== Segment start ==
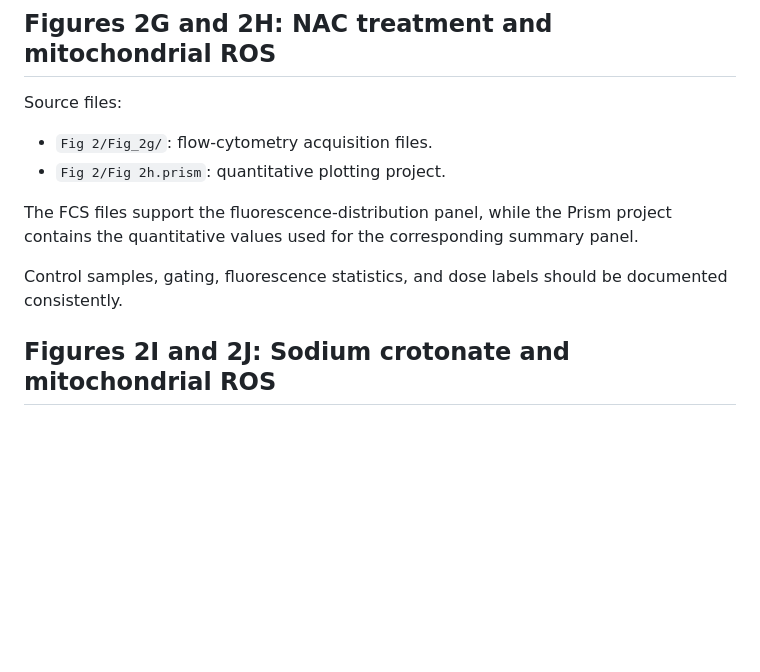
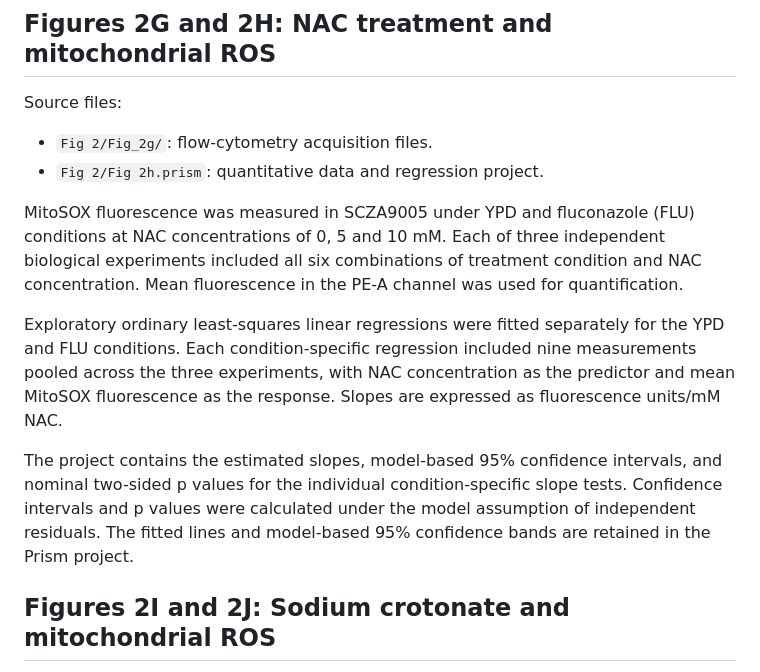
Before and after one commit to YetongShen/Candida-auris-KCr-source-data, a Markdown page: PROCESSING.md, the part around the change. Drawn GitHub-style; blank space fills up the shorter version.

Commit message:
Clarify Prism project details in PROCESSING.md
Updated description of the Prism project to clarify its purpose and added details about the analysis performed.

```diff
--- a/PROCESSING.md
+++ b/PROCESSING.md
@@ -232,14 +232,27 @@ documented.
 
 Source files:
 - `Fig 2/Fig_2g/`: flow-cytometry acquisition files.
-- `Fig 2/Fig 2h.prism`: quantitative plotting project.
+- `Fig 2/Fig 2h.prism`: quantitative data and regression project.
 
-The FCS files support the fluorescence-distribution panel, while the Prism
-project contains the quantitative values used for the corresponding
-summary panel.
+MitoSOX fluorescence was measured in SCZA9005 under YPD and
+fluconazole (FLU) conditions at NAC concentrations of 0, 5 and
+10 mM. Each of three independent biological experiments included
+all six combinations of treatment condition and NAC concentration.
+Mean fluorescence in the PE-A channel was used for quantification.
 
-Control samples, gating, fluorescence statistics, and dose labels should
-be documented consistently.
+Exploratory ordinary least-squares linear regressions were fitted
+separately for the YPD and FLU conditions. Each condition-specific
+regression included nine measurements pooled across the three
+experiments, with NAC concentration as the predictor and mean
+MitoSOX fluorescence as the response. Slopes are expressed as
+fluorescence units/mM NAC.
+
+The project contains the estimated slopes, model-based 95% confidence
+intervals, and nominal two-sided p values for the individual
+condition-specific slope tests. Confidence intervals and p values
+were calculated under the model assumption of independent residuals.
+The fitted lines and model-based 95% confidence bands are retained
+in the Prism project.
 
 ## Figures 2I and 2J: Sodium crotonate and mitochondrial ROS
 
```
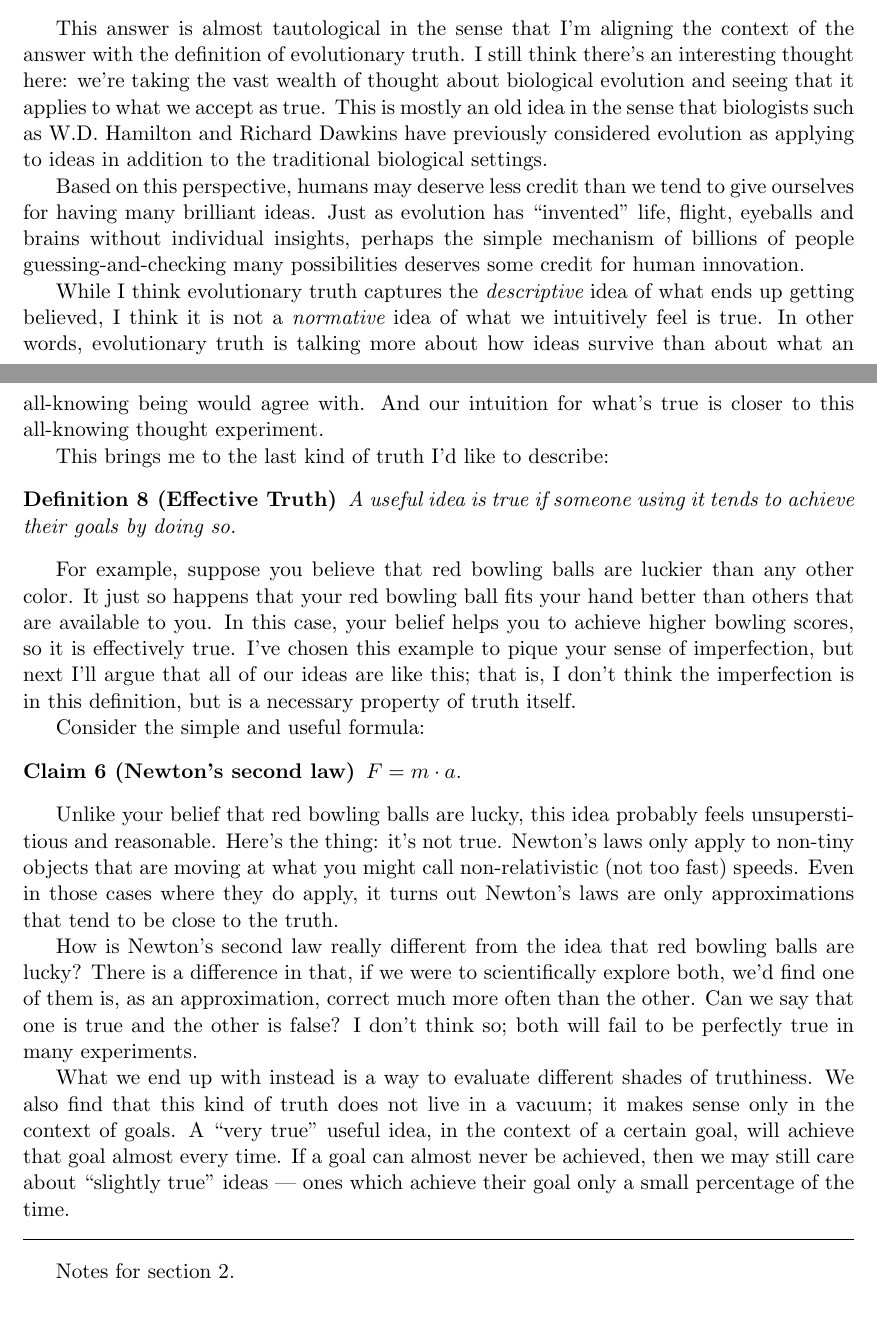
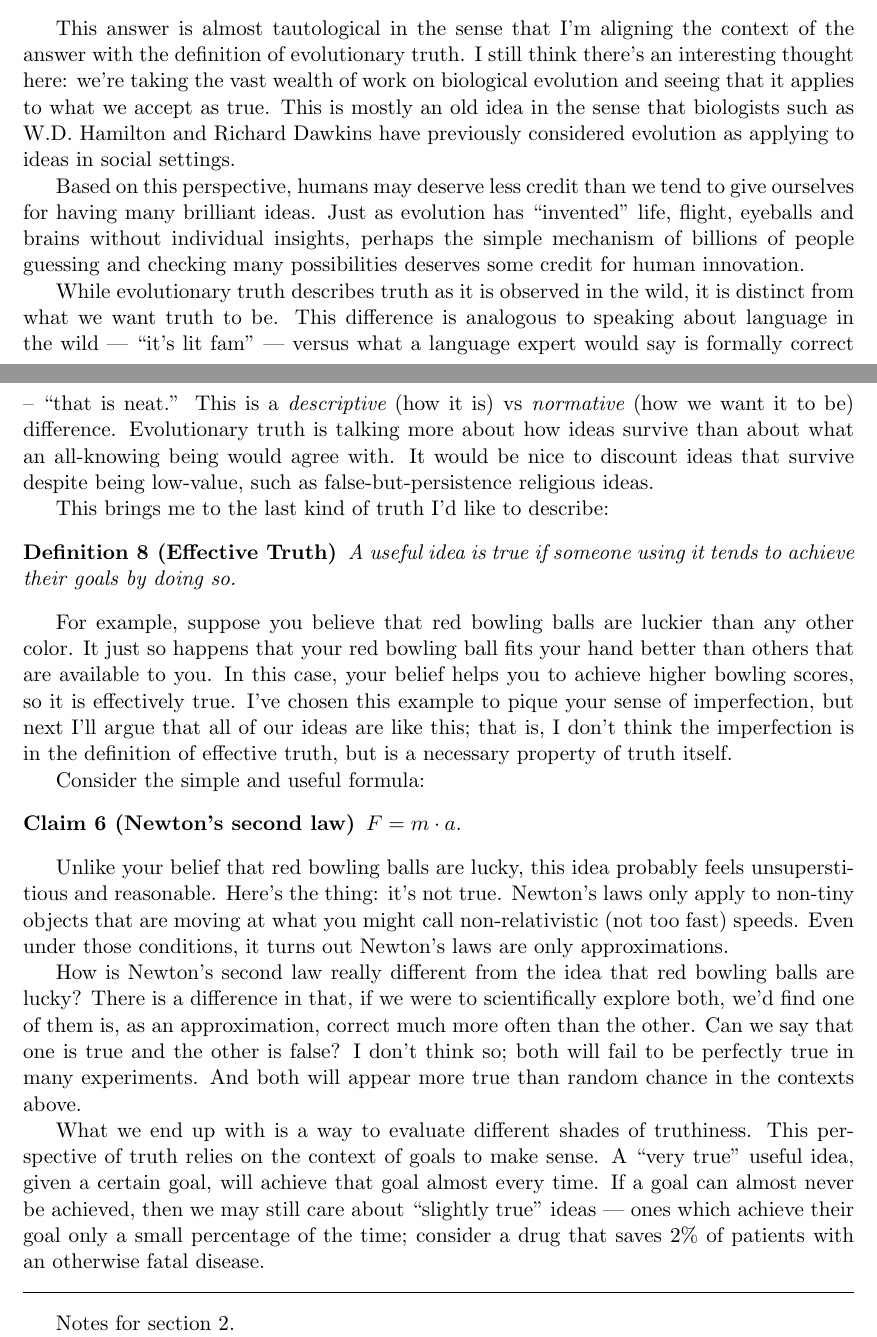
Before and after one commit to tylerneylon/truth, a LaTeX document (truth.tex): two parts of pages 9 and 10 of 15 before the commit and two parts of pages 9 and 10 of 16 after it, joined at a grey line, cut so that both start at the same text, the shorter picture padded with empty space. Compiled offline with pdfLaTeX.

Commit message:
Edits for clarity.
I think in the next writing session I can include answer 3b and
hopefully get in most of draft 1 (maybe all of draft 1) of the
definitions-of-truth section.

```diff
--- a/truth.tex
+++ b/truth.tex
@@ -569,25 +569,29 @@ First I'll argue that:
 
 This answer is almost tautological in the sense that I'm aligning the context of
 the answer with the definition of evolutionary truth. I still think there's
-an interesting thought here: we're taking the vast wealth of thought about
+an interesting thought here: we're taking the vast wealth of work on
 biological evolution and seeing that it applies to what we accept as true. This
 is mostly an old idea in the sense that biologists such as W.D.~Hamilton and
 Richard Dawkins have previously considered evolution as applying to ideas in
-addition to the traditional biological settings.
+social settings.
 
 Based on this perspective, humans
 may deserve less credit than we tend to give ourselves for having many
 brilliant ideas. Just as evolution has ``invented'' life, flight, eyeballs and
 brains without individual insights, perhaps the simple mechanism of billions of
-people guessing-and-checking many possibilities deserves some
+people guessing and checking many possibilities deserves some
 credit for human innovation.
 
-While I think evolutionary truth captures the {\em descriptive} idea of
-what ends up getting believed, I think it is not a {\em normative} idea of what
-we intuitively feel is true. In other words, evolutionary truth is talking more
+While evolutionary truth describes truth as it is observed in the wild, it is
+distinct from what we want truth to be. This difference is analogous to speaking
+about language in the wild --- ``it's lit fam'' --- versus what a language
+expert would say is formally correct -- ``that is neat.''
+This is a {\em
+descriptive} (how it is) vs {\em normative} (how we want it to be) difference.
+Evolutionary truth is talking more
 about how ideas survive than about what an all-knowing being would agree with.
-And our intuition for what's true is closer to this all-knowing thought
-experiment.
+It would be nice to discount ideas that survive despite being low-value, such as
+false-but-persistence religious ideas.
 
 This brings me to the last kind of truth I'd like to describe:
 \begin{defn}[Effective Truth]
@@ -601,7 +605,8 @@ than others that are available to you. In this case, your belief helps you to
 achieve higher bowling scores, so it is effectively true.
 I've chosen this example to pique your sense of imperfection, but next I'll
 argue that all of our ideas are like this; that is, I don't think the
-imperfection is in this definition, but is a necessary property of truth itself.
+imperfection is in the definition of effective truth,
+but is a necessary property of truth itself.
 
 Consider the simple and useful formula:
 \begin{claim}[Newton's second law]
@@ -612,33 +617,34 @@ Unlike your belief that red bowling balls are lucky, this idea probably feels
 unsuperstitious and reasonable. Here's the thing: it's not true.
 Newton's laws only apply to non-tiny
 objects that are moving at what you might call non-relativistic (not too fast)
-speeds. Even in those cases where they do apply,
-it turns out Newton's laws are only
-approximations that tend to be close to the truth.
+speeds. Even under those conditions,
+it turns out Newton's laws are only approximations.
 
 How is Newton's second law really different from the idea that red bowling balls
 are
 lucky? There is a difference in that, if we were to scientifically explore both,
 we'd find one of them is, as an approximation, correct much more often than the
 other. Can we say that one is true and the other is false? I don't think so;
-both will fail to be perfectly true in many experiments.
+both will fail to be perfectly true in many experiments. And both will appear
+more true than random chance in the contexts above.
 
-What we end up with instead is a way to evaluate different shades of truthiness.
-We also find that this kind of truth does not live in a vacuum; it makes
-sense only in the context of goals. A ``very true'' useful idea, in the context
-of a certain goal, will achieve that goal almost every time. If a goal can
+What we end up with is a way to evaluate different shades of truthiness.
+This perspective of truth relies on the context of goals to make sense.
+A ``very true'' useful idea, given
+a certain goal, will achieve that goal almost every time. If a goal can
 almost never be achieved, then we may still care about ``slightly true'' ideas
 ---
-ones which achieve their goal only a small percentage of the time.
+ones which achieve their goal only a small percentage of the time;
+consider a drug that saves 2\% of patients with an otherwise fatal disease.
 
 
-
-
-
-
-
-
-
+% TODO next up:
+%      Argue answer 3b that effective truth captures our normative sense of
+%      truth. We tend to be in denial about how goal-oriented truth is, and the
+%      rest of the article will be about the consequences of accepting that
+%      reality.
+%
+%      How can I argue in favor of this definition as the main one?
 
 % TODO rest of the section:
 % evolutionary truth, effective truth, they are all uncertain, they can easily
```
Also changed, not shown: truth.tex (3 more changed lines).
== Segment end ==
DIRECTIONS FOR THIS TASK.
The output must match the records word for word, except that no pictures appear.

RESPONSE TO THE EXERCISE.
Before and after one commit to YetongShen/Candida-auris-KCr-source-data, a Markdown page: PROCESSING.md, the part around the change. Drawn GitHub-style; blank space fills up the shorter version.

Commit message:
Clarify Prism project details in PROCESSING.md
Updated description of the Prism project to clarify its purpose and added details about the analysis performed.

```diff
--- a/PROCESSING.md
+++ b/PROCESSING.md
@@ -232,14 +232,27 @@ documented.
 
 Source files:
 - `Fig 2/Fig_2g/`: flow-cytometry acquisition files.
-- `Fig 2/Fig 2h.prism`: quantitative plotting project.
+- `Fig 2/Fig 2h.prism`: quantitative data and regression project.
 
-The FCS files support the fluorescence-distribution panel, while the Prism
-project contains the quantitative values used for the corresponding
-summary panel.
+MitoSOX fluorescence was measured in SCZA9005 under YPD and
+fluconazole (FLU) conditions at NAC concentrations of 0, 5 and
+10 mM. Each of three independent biological experiments included
+all six combinations of treatment condition and NAC concentration.
+Mean fluorescence in the PE-A channel was used for quantification.
 
-Control samples, gating, fluorescence statistics, and dose labels should
-be documented consistently.
+Exploratory ordinary least-squares linear regressions were fitted
+separately for the YPD and FLU conditions. Each condition-specific
+regression included nine measurements pooled across the three
+experiments, with NAC concentration as the predictor and mean
+MitoSOX fluorescence as the response. Slopes are expressed as
+fluorescence units/mM NAC.
+
+The project contains the estimated slopes, model-based 95% confidence
+intervals, and nominal two-sided p values for the individual
+condition-specific slope tests. Confidence intervals and p values
+were calculated under the model assumption of independent residuals.
+The fitted lines and model-based 95% confidence bands are retained
+in the Prism project.
 
 ## Figures 2I and 2J: Sodium crotonate and mitochondrial ROS
 
```
Before and after one commit to tylerneylon/truth, a LaTeX document (truth.tex): two parts of pages 9 and 10 of 15 before the commit and two parts of pages 9 and 10 of 16 after it, joined at a grey line, cut so that both start at the same text, the shorter picture padded with empty space. Compiled offline with pdfLaTeX.

Commit message:
Edits for clarity.
I think in the next writing session I can include answer 3b and
hopefully get in most of draft 1 (maybe all of draft 1) of the
definitions-of-truth section.

```diff
--- a/truth.tex
+++ b/truth.tex
@@ -569,25 +569,29 @@ First I'll argue that:
 
 This answer is almost tautological in the sense that I'm aligning the context of
 the answer with the definition of evolutionary truth. I still think there's
-an interesting thought here: we're taking the vast wealth of thought about
+an interesting thought here: we're taking the vast wealth of work on
 biological evolution and seeing that it applies to what we accept as true. This
 is mostly an old idea in the sense that biologists such as W.D.~Hamilton and
 Richard Dawkins have previously considered evolution as applying to ideas in
-addition to the traditional biological settings.
+social settings.
 
 Based on this perspective, humans
 may deserve less credit than we tend to give ourselves for having many
 brilliant ideas. Just as evolution has ``invented'' life, flight, eyeballs and
 brains without individual insights, perhaps the simple mechanism of billions of
-people guessing-and-checking many possibilities deserves some
+people guessing and checking many possibilities deserves some
 credit for human innovation.
 
-While I think evolutionary truth captures the {\em descriptive} idea of
-what ends up getting believed, I think it is not a {\em normative} idea of what
-we intuitively feel is true. In other words, evolutionary truth is talking more
+While evolutionary truth describes truth as it is observed in the wild, it is
+distinct from what we want truth to be. This difference is analogous to speaking
+about language in the wild --- ``it's lit fam'' --- versus what a language
+expert would say is formally correct -- ``that is neat.''
+This is a {\em
+descriptive} (how it is) vs {\em normative} (how we want it to be) difference.
+Evolutionary truth is talking more
 about how ideas survive than about what an all-knowing being would agree with.
-And our intuition for what's true is closer to this all-knowing thought
-experiment.
+It would be nice to discount ideas that survive despite being low-value, such as
+false-but-persistence religious ideas.
 
 This brings me to the last kind of truth I'd like to describe:
 \begin{defn}[Effective Truth]
@@ -601,7 +605,8 @@ than others that are available to you. In this case, your belief helps you to
 achieve higher bowling scores, so it is effectively true.
 I've chosen this example to pique your sense of imperfection, but next I'll
 argue that all of our ideas are like this; that is, I don't think the
-imperfection is in this definition, but is a necessary property of truth itself.
+imperfection is in the definition of effective truth,
+but is a necessary property of truth itself.
 
 Consider the simple and useful formula:
 \begin{claim}[Newton's second law]
@@ -612,33 +617,34 @@ Unlike your belief that red bowling balls are lucky, this idea probably feels
 unsuperstitious and reasonable. Here's the thing: it's not true.
 Newton's laws only apply to non-tiny
 objects that are moving at what you might call non-relativistic (not too fast)
-speeds. Even in those cases where they do apply,
-it turns out Newton's laws are only
-approximations that tend to be close to the truth.
+speeds. Even under those conditions,
+it turns out Newton's laws are only approximations.
 
 How is Newton's second law really different from the idea that red bowling balls
 are
 lucky? There is a difference in that, if we were to scientifically explore both,
 we'd find one of them is, as an approximation, correct much more often than the
 other. Can we say that one is true and the other is false? I don't think so;
-both will fail to be perfectly true in many experiments.
+both will fail to be perfectly true in many experiments. And both will appear
+more true than random chance in the contexts above.
 
-What we end up with instead is a way to evaluate different shades of truthiness.
-We also find that this kind of truth does not live in a vacuum; it makes
-sense only in the context of goals. A ``very true'' useful idea, in the context
-of a certain goal, will achieve that goal almost every time. If a goal can
+What we end up with is a way to evaluate different shades of truthiness.
+This perspective of truth relies on the context of goals to make sense.
+A ``very true'' useful idea, given
+a certain goal, will achieve that goal almost every time. If a goal can
 almost never be achieved, then we may still care about ``slightly true'' ideas
 ---
-ones which achieve their goal only a small percentage of the time.
+ones which achieve their goal only a small percentage of the time;
+consider a drug that saves 2\% of patients with an otherwise fatal disease.
 
 
-
-
-
-
-
-
-
+% TODO next up:
+%      Argue answer 3b that effective truth captures our normative sense of
+%      truth. We tend to be in denial about how goal-oriented truth is, and the
+%      rest of the article will be about the consequences of accepting that
+%      reality.
+%
+%      How can I argue in favor of this definition as the main one?
 
 % TODO rest of the section:
 % evolutionary truth, effective truth, they are all uncertain, they can easily
```
Also changed, not shown: truth.tex (3 more changed lines).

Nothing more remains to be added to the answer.